- Task details: Go through the listing below and return every line exactly.
--*--
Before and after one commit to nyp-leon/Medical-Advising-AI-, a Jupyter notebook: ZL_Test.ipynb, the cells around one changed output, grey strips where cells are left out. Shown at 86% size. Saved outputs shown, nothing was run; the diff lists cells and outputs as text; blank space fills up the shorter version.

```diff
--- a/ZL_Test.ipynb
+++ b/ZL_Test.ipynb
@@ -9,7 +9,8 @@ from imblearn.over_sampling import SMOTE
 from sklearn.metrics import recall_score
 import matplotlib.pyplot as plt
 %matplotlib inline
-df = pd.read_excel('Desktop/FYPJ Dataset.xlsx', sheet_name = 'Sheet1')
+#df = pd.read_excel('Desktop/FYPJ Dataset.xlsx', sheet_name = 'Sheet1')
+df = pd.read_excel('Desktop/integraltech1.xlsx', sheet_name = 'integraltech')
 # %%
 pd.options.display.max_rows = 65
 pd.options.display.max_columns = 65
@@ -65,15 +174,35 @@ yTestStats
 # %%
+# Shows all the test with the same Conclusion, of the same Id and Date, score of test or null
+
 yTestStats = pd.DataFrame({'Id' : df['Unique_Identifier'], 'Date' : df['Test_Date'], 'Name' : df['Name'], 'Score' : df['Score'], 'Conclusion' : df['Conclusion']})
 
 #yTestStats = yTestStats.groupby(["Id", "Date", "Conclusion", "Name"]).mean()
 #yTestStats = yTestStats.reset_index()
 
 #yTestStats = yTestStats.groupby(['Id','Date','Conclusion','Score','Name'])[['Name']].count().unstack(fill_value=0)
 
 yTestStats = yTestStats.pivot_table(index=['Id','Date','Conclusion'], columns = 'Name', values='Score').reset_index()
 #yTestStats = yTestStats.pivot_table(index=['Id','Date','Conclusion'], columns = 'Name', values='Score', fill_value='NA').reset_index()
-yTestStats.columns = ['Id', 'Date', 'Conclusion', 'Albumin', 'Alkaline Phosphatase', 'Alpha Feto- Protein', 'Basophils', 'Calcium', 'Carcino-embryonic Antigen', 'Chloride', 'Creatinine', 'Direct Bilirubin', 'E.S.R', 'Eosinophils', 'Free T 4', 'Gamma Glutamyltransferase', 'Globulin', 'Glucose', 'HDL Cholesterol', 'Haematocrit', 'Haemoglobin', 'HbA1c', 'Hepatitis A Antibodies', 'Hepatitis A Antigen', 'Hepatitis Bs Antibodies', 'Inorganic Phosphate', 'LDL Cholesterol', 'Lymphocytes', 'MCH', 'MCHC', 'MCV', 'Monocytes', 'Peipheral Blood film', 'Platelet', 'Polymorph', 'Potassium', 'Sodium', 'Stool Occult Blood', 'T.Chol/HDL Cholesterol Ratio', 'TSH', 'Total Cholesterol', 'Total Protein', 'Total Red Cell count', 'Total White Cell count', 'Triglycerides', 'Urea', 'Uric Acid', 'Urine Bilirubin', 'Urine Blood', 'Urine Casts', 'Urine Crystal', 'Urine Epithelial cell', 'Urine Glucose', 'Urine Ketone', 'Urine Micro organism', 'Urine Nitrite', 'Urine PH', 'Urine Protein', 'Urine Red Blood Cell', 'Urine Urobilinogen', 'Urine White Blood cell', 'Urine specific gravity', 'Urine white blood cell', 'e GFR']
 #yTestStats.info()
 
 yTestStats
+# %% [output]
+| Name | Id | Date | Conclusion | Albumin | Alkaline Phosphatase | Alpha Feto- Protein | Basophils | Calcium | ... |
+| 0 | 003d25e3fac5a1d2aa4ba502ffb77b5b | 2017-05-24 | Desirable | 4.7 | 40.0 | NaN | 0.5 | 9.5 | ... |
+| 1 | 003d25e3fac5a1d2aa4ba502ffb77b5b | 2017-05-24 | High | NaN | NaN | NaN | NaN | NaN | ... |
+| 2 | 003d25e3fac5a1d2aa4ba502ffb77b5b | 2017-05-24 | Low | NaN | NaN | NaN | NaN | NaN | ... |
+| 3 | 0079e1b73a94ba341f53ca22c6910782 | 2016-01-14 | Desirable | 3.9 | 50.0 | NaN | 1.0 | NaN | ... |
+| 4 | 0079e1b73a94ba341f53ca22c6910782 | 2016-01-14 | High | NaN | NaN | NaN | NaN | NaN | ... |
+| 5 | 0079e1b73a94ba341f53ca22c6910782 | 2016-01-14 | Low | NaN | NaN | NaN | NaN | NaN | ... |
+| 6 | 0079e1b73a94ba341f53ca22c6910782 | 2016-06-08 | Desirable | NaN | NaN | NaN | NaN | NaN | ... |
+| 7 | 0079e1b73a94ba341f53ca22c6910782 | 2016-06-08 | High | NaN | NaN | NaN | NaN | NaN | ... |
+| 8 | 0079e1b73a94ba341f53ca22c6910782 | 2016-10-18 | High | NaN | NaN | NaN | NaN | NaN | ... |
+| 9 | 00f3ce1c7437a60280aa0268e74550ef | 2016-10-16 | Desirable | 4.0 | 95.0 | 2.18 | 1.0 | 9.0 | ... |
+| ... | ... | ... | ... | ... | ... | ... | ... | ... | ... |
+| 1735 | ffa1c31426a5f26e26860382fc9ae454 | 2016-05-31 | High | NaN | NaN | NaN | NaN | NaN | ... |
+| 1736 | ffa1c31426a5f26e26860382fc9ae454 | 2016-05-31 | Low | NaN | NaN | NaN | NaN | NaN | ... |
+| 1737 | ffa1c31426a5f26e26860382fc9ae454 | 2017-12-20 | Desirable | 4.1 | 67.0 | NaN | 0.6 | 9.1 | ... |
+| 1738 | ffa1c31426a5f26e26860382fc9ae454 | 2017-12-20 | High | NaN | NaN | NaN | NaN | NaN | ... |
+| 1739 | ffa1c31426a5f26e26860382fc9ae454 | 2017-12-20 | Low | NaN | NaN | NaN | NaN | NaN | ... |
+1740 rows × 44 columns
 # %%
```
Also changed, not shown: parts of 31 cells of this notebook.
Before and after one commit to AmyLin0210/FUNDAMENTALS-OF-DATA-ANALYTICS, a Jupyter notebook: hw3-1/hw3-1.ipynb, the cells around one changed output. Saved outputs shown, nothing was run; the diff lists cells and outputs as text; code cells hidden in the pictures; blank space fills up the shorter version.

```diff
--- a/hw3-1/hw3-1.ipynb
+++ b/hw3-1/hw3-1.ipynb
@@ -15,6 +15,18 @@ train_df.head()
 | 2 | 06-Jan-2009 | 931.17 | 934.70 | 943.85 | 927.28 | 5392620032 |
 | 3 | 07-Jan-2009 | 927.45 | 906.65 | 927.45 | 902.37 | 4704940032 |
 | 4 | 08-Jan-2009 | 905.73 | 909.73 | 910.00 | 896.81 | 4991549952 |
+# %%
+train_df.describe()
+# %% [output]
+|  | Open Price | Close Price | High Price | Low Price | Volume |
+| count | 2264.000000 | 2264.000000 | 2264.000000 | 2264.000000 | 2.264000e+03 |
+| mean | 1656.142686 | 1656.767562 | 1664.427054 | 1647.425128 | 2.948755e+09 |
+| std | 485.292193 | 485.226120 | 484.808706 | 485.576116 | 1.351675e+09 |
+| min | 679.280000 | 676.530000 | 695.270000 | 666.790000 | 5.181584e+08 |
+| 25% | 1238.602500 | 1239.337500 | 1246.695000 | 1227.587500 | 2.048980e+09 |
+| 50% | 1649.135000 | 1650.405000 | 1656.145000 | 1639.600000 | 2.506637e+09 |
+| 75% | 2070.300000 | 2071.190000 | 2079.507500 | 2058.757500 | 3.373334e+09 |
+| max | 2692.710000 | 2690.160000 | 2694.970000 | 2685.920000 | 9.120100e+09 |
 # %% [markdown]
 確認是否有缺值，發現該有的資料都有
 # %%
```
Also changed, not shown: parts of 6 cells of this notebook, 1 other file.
--*--
- Your response:
Before and after one commit to nyp-leon/Medical-Advising-AI-, a Jupyter notebook: ZL_Test.ipynb, the cells around one changed output, grey strips where cells are left out. Shown at 86% size. Saved outputs shown, nothing was run; the diff lists cells and outputs as text; blank space fills up the shorter version.

```diff
--- a/ZL_Test.ipynb
+++ b/ZL_Test.ipynb
@@ -9,7 +9,8 @@ from imblearn.over_sampling import SMOTE
 from sklearn.metrics import recall_score
 import matplotlib.pyplot as plt
 %matplotlib inline
-df = pd.read_excel('Desktop/FYPJ Dataset.xlsx', sheet_name = 'Sheet1')
+#df = pd.read_excel('Desktop/FYPJ Dataset.xlsx', sheet_name = 'Sheet1')
+df = pd.read_excel('Desktop/integraltech1.xlsx', sheet_name = 'integraltech')
 # %%
 pd.options.display.max_rows = 65
 pd.options.display.max_columns = 65
@@ -65,15 +174,35 @@ yTestStats
 # %%
+# Shows all the test with the same Conclusion, of the same Id and Date, score of test or null
+
 yTestStats = pd.DataFrame({'Id' : df['Unique_Identifier'], 'Date' : df['Test_Date'], 'Name' : df['Name'], 'Score' : df['Score'], 'Conclusion' : df['Conclusion']})
 
 #yTestStats = yTestStats.groupby(["Id", "Date", "Conclusion", "Name"]).mean()
 #yTestStats = yTestStats.reset_index()
 
 #yTestStats = yTestStats.groupby(['Id','Date','Conclusion','Score','Name'])[['Name']].count().unstack(fill_value=0)
 
 yTestStats = yTestStats.pivot_table(index=['Id','Date','Conclusion'], columns = 'Name', values='Score').reset_index()
 #yTestStats = yTestStats.pivot_table(index=['Id','Date','Conclusion'], columns = 'Name', values='Score', fill_value='NA').reset_index()
-yTestStats.columns = ['Id', 'Date', 'Conclusion', 'Albumin', 'Alkaline Phosphatase', 'Alpha Feto- Protein', 'Basophils', 'Calcium', 'Carcino-embryonic Antigen', 'Chloride', 'Creatinine', 'Direct Bilirubin', 'E.S.R', 'Eosinophils', 'Free T 4', 'Gamma Glutamyltransferase', 'Globulin', 'Glucose', 'HDL Cholesterol', 'Haematocrit', 'Haemoglobin', 'HbA1c', 'Hepatitis A Antibodies', 'Hepatitis A Antigen', 'Hepatitis Bs Antibodies', 'Inorganic Phosphate', 'LDL Cholesterol', 'Lymphocytes', 'MCH', 'MCHC', 'MCV', 'Monocytes', 'Peipheral Blood film', 'Platelet', 'Polymorph', 'Potassium', 'Sodium', 'Stool Occult Blood', 'T.Chol/HDL Cholesterol Ratio', 'TSH', 'Total Cholesterol', 'Total Protein', 'Total Red Cell count', 'Total White Cell count', 'Triglycerides', 'Urea', 'Uric Acid', 'Urine Bilirubin', 'Urine Blood', 'Urine Casts', 'Urine Crystal', 'Urine Epithelial cell', 'Urine Glucose', 'Urine Ketone', 'Urine Micro organism', 'Urine Nitrite', 'Urine PH', 'Urine Protein', 'Urine Red Blood Cell', 'Urine Urobilinogen', 'Urine White Blood cell', 'Urine specific gravity', 'Urine white blood cell', 'e GFR']
 #yTestStats.info()
 
 yTestStats
+# %% [output]
+| Name | Id | Date | Conclusion | Albumin | Alkaline Phosphatase | Alpha Feto- Protein | Basophils | Calcium | ... |
+| 0 | 003d25e3fac5a1d2aa4ba502ffb77b5b | 2017-05-24 | Desirable | 4.7 | 40.0 | NaN | 0.5 | 9.5 | ... |
+| 1 | 003d25e3fac5a1d2aa4ba502ffb77b5b | 2017-05-24 | High | NaN | NaN | NaN | NaN | NaN | ... |
+| 2 | 003d25e3fac5a1d2aa4ba502ffb77b5b | 2017-05-24 | Low | NaN | NaN | NaN | NaN | NaN | ... |
+| 3 | 0079e1b73a94ba341f53ca22c6910782 | 2016-01-14 | Desirable | 3.9 | 50.0 | NaN | 1.0 | NaN | ... |
+| 4 | 0079e1b73a94ba341f53ca22c6910782 | 2016-01-14 | High | NaN | NaN | NaN | NaN | NaN | ... |
+| 5 | 0079e1b73a94ba341f53ca22c6910782 | 2016-01-14 | Low | NaN | NaN | NaN | NaN | NaN | ... |
+| 6 | 0079e1b73a94ba341f53ca22c6910782 | 2016-06-08 | Desirable | NaN | NaN | NaN | NaN | NaN | ... |
+| 7 | 0079e1b73a94ba341f53ca22c6910782 | 2016-06-08 | High | NaN | NaN | NaN | NaN | NaN | ... |
+| 8 | 0079e1b73a94ba341f53ca22c6910782 | 2016-10-18 | High | NaN | NaN | NaN | NaN | NaN | ... |
+| 9 | 00f3ce1c7437a60280aa0268e74550ef | 2016-10-16 | Desirable | 4.0 | 95.0 | 2.18 | 1.0 | 9.0 | ... |
+| ... | ... | ... | ... | ... | ... | ... | ... | ... | ... |
+| 1735 | ffa1c31426a5f26e26860382fc9ae454 | 2016-05-31 | High | NaN | NaN | NaN | NaN | NaN | ... |
+| 1736 | ffa1c31426a5f26e26860382fc9ae454 | 2016-05-31 | Low | NaN | NaN | NaN | NaN | NaN | ... |
+| 1737 | ffa1c31426a5f26e26860382fc9ae454 | 2017-12-20 | Desirable | 4.1 | 67.0 | NaN | 0.6 | 9.1 | ... |
+| 1738 | ffa1c31426a5f26e26860382fc9ae454 | 2017-12-20 | High | NaN | NaN | NaN | NaN | NaN | ... |
+| 1739 | ffa1c31426a5f26e26860382fc9ae454 | 2017-12-20 | Low | NaN | NaN | NaN | NaN | NaN | ... |
+1740 rows × 44 columns
 # %%
```
Also changed, not shown: parts of 31 cells of this notebook.
Before and after one commit to AmyLin0210/FUNDAMENTALS-OF-DATA-ANALYTICS, a Jupyter notebook: hw3-1/hw3-1.ipynb, the cells around one changed output. Saved outputs shown, nothing was run; the diff lists cells and outputs as text; code cells hidden in the pictures; blank space fills up the shorter version.

```diff
--- a/hw3-1/hw3-1.ipynb
+++ b/hw3-1/hw3-1.ipynb
@@ -15,6 +15,18 @@ train_df.head()
 | 2 | 06-Jan-2009 | 931.17 | 934.70 | 943.85 | 927.28 | 5392620032 |
 | 3 | 07-Jan-2009 | 927.45 | 906.65 | 927.45 | 902.37 | 4704940032 |
 | 4 | 08-Jan-2009 | 905.73 | 909.73 | 910.00 | 896.81 | 4991549952 |
+# %%
+train_df.describe()
+# %% [output]
+|  | Open Price | Close Price | High Price | Low Price | Volume |
+| count | 2264.000000 | 2264.000000 | 2264.000000 | 2264.000000 | 2.264000e+03 |
+| mean | 1656.142686 | 1656.767562 | 1664.427054 | 1647.425128 | 2.948755e+09 |
+| std | 485.292193 | 485.226120 | 484.808706 | 485.576116 | 1.351675e+09 |
+| min | 679.280000 | 676.530000 | 695.270000 | 666.790000 | 5.181584e+08 |
+| 25% | 1238.602500 | 1239.337500 | 1246.695000 | 1227.587500 | 2.048980e+09 |
+| 50% | 1649.135000 | 1650.405000 | 1656.145000 | 1639.600000 | 2.506637e+09 |
+| 75% | 2070.300000 | 2071.190000 | 2079.507500 | 2058.757500 | 3.373334e+09 |
+| max | 2692.710000 | 2690.160000 | 2694.970000 | 2685.920000 | 9.120100e+09 |
 # %% [markdown]
 確認是否有缺值，發現該有的資料都有
 # %%
```
Also changed, not shown: parts of 6 cells of this notebook, 1 other file.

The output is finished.